WA Wine Exports: Building an economic future with China was compiled by the Curtin Economics Centre in consultation with six industry stakeholders and 26 wine producers.
Lead researcher Jeremy Galbreath said the report identified the growing market for Australian wines in China, as well as distribution, packaging, marketing and branding.
“There is a perception that WA’s wine production volume is too small to make any significant penetration into the Chinese market,” Associate Professor Galbreath said.
“Our research, however, determined that there was a definitive market for premium wine in China and that WA was well poised to meet a slice of that demand, providing wine producers consider a few key aspects when exporting their wine.”
He said successful exporters had to be creative in their marketing and branding, as well as being aware of Chinese cultural ideologies with respect to colour preference.
“Producers should also be aware of language differences and how terminology is understood when using descriptors of their wine on labels,” he said.

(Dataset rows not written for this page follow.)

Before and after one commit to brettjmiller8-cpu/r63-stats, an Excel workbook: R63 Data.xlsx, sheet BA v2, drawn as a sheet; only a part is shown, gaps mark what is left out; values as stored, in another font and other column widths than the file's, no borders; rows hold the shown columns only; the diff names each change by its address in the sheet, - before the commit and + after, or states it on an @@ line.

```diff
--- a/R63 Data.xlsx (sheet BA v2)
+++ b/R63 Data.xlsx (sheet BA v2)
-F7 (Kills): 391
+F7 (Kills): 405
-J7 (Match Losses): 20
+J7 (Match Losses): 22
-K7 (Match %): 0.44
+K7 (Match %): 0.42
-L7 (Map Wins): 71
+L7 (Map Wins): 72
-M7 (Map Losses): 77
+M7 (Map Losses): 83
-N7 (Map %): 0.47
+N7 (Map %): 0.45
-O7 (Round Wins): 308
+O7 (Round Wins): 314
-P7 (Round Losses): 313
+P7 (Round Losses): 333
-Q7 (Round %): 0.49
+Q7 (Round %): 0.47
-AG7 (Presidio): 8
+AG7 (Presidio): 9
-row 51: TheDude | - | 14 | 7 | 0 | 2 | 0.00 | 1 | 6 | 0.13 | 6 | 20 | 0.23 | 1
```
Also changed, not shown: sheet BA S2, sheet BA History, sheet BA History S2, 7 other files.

“This will ensure Chinese consumers understand the messages in the same way.”
The importance of precise marketing and branding of wines was also highlighted, as of WA’s isolation presented additional challenges.

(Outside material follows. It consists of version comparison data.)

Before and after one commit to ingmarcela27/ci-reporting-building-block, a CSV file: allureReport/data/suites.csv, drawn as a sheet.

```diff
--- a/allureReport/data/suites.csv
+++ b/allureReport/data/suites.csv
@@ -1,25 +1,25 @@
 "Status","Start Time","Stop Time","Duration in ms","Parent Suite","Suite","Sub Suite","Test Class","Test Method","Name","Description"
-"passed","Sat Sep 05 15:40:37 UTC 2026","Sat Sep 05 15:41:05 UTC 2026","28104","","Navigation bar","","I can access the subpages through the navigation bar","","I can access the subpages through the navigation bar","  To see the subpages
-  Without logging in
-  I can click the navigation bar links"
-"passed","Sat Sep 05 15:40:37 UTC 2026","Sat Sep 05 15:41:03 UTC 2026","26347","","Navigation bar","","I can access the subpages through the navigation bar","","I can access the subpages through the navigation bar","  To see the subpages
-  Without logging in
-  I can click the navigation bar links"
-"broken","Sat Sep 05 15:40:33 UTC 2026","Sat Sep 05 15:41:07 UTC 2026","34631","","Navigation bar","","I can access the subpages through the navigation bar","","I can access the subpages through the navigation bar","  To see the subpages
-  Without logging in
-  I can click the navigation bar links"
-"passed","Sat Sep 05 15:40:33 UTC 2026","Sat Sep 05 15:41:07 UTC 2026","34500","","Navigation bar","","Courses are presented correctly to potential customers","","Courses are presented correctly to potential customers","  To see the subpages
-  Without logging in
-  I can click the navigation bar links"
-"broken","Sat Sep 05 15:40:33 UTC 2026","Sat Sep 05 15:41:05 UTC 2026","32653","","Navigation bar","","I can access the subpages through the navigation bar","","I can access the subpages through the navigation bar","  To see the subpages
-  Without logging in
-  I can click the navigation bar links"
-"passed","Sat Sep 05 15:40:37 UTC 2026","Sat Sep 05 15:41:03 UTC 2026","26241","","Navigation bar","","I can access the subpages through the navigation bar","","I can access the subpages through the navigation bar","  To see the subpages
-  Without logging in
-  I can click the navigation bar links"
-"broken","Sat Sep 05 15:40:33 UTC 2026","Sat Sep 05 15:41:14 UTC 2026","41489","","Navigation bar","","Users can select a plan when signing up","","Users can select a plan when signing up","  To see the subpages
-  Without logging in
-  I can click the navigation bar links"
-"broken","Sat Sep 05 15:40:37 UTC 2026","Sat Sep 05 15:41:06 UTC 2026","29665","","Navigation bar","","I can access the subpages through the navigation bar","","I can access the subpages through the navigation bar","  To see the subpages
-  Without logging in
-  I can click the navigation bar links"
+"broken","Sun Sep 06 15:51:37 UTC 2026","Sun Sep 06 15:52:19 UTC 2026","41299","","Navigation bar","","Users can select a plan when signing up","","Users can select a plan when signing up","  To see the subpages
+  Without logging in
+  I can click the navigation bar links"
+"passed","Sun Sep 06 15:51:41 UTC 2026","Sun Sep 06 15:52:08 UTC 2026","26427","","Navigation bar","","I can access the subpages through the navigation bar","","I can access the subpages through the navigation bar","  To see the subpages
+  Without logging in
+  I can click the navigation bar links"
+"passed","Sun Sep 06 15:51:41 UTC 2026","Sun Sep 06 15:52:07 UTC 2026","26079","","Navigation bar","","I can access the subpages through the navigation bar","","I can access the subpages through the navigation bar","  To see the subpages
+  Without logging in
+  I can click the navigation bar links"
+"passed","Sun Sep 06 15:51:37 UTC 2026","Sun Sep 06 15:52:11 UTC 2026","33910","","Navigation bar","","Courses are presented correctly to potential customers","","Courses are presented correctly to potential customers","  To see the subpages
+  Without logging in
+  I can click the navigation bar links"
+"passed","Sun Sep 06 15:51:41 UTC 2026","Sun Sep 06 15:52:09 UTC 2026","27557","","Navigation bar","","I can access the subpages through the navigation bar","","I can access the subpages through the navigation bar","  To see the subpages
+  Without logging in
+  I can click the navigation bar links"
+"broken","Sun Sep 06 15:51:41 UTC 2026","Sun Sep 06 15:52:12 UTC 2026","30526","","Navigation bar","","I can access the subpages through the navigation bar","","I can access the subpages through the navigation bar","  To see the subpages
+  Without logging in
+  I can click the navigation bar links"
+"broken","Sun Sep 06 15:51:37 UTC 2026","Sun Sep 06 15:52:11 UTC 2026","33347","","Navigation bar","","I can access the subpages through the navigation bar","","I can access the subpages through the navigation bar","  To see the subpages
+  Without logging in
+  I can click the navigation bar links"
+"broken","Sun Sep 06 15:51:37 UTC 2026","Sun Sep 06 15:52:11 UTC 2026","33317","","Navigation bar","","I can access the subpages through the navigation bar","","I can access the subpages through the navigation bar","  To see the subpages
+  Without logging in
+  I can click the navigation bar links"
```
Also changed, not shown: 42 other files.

“Outside of some knowledgeable wine consumers, even regions like Margaret River have little global recognition,” he said.

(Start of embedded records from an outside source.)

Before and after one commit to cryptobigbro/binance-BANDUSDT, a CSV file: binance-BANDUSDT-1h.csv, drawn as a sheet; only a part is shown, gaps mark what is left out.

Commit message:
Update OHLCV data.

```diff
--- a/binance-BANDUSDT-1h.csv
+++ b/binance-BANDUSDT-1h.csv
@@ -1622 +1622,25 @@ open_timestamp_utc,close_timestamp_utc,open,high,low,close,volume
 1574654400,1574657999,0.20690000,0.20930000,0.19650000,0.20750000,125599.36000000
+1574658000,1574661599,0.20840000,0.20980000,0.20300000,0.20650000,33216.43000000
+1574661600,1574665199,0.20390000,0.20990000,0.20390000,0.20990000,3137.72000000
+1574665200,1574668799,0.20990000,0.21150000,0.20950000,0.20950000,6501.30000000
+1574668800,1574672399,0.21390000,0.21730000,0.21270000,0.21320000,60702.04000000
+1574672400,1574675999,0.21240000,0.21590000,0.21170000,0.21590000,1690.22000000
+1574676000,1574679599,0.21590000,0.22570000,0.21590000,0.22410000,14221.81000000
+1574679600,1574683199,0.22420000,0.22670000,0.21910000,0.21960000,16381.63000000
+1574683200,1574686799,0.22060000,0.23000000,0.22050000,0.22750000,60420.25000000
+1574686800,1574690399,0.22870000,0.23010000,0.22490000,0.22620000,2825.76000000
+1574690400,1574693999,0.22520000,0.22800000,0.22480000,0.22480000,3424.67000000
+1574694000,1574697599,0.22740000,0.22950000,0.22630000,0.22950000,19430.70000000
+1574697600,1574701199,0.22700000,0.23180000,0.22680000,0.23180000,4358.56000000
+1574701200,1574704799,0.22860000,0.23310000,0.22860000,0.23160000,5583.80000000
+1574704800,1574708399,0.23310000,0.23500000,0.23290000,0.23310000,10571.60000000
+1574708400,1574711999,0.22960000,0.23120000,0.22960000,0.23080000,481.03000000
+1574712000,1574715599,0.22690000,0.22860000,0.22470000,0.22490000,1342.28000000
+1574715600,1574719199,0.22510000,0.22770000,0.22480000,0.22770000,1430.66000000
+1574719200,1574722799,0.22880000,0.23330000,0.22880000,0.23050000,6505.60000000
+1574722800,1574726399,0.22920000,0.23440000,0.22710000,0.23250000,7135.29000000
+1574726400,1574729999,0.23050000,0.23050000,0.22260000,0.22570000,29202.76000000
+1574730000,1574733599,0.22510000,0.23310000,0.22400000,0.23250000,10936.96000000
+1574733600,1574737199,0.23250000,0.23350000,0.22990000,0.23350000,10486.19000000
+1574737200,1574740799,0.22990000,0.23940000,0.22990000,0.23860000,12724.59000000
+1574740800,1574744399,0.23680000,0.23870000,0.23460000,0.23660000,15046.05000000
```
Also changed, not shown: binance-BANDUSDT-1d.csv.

“This needs to change in order for (WA) wine producers to successfully increase exports to China.”
“Recommended actions to address this include engaging industry to create a branding exercise on a regional basis, with the goal of putting WA wines on the global map.”
The report also identified a need for more innovative business models.
“The majority of wine producers in WA are unprofitable,” Professor Galbreat said,“New business models are needed to restore profitability and to secure a sustainable future.
“With the Australian dollar at its lowest point in years, the time to develop partnerships with foreign investors is immediate.”
He said the biggest set back of all was the issue of distribution.
“As there are an estimated 20,000 wine importers in China, the industry really needs to sort out who the best importers and distributors are for WA wine,” Professor Galbreath said.
“Otherwise, many producers will spend far too much time and money trying to gain access to this massive market.
“Without trusted and focused distribution, frustration and failure is likely.”